§ WORK ORDER
Scan the lines below for "docs"; report the number of lines that contain it, and only that.

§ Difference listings
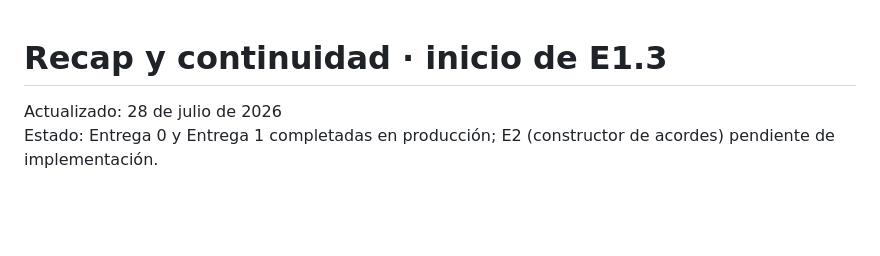
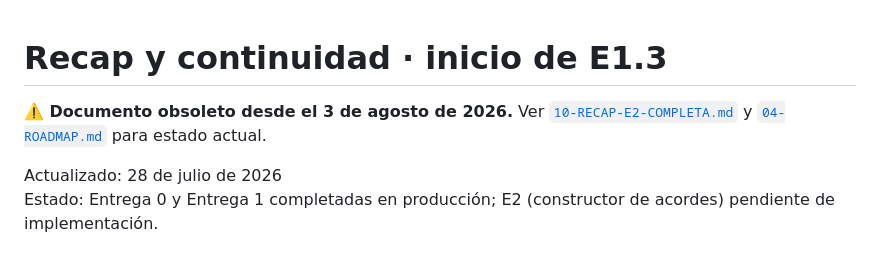
Before and after one commit to felipeescandon-ship-it/mis-36-piano, a Markdown page: docs/08-RECAP-Y-CONTINUIDAD.md, the part around the change. Rendered like a GitHub page; blank space fills up the shorter version.

Commit message:
docs: marcar E1 recap como obsoleto, referir a E2 recap y roadmap actual

```diff
--- a/docs/08-RECAP-Y-CONTINUIDAD.md
+++ b/docs/08-RECAP-Y-CONTINUIDAD.md
@@ -1,4 +1,8 @@
 # Recap y continuidad · inicio de E1.3
+
+**⚠️ Documento obsoleto desde el 3 de agosto de 2026.** Ver
+[`10-RECAP-E2-COMPLETA.md`](10-RECAP-E2-COMPLETA.md) y
+[`04-ROADMAP.md`](04-ROADMAP.md) para estado actual.
 
 Actualizado: 28 de julio de 2026
 Estado: Entrega 0 y Entrega 1 completadas en producción; E2 (constructor de
```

§ SOLUTION
4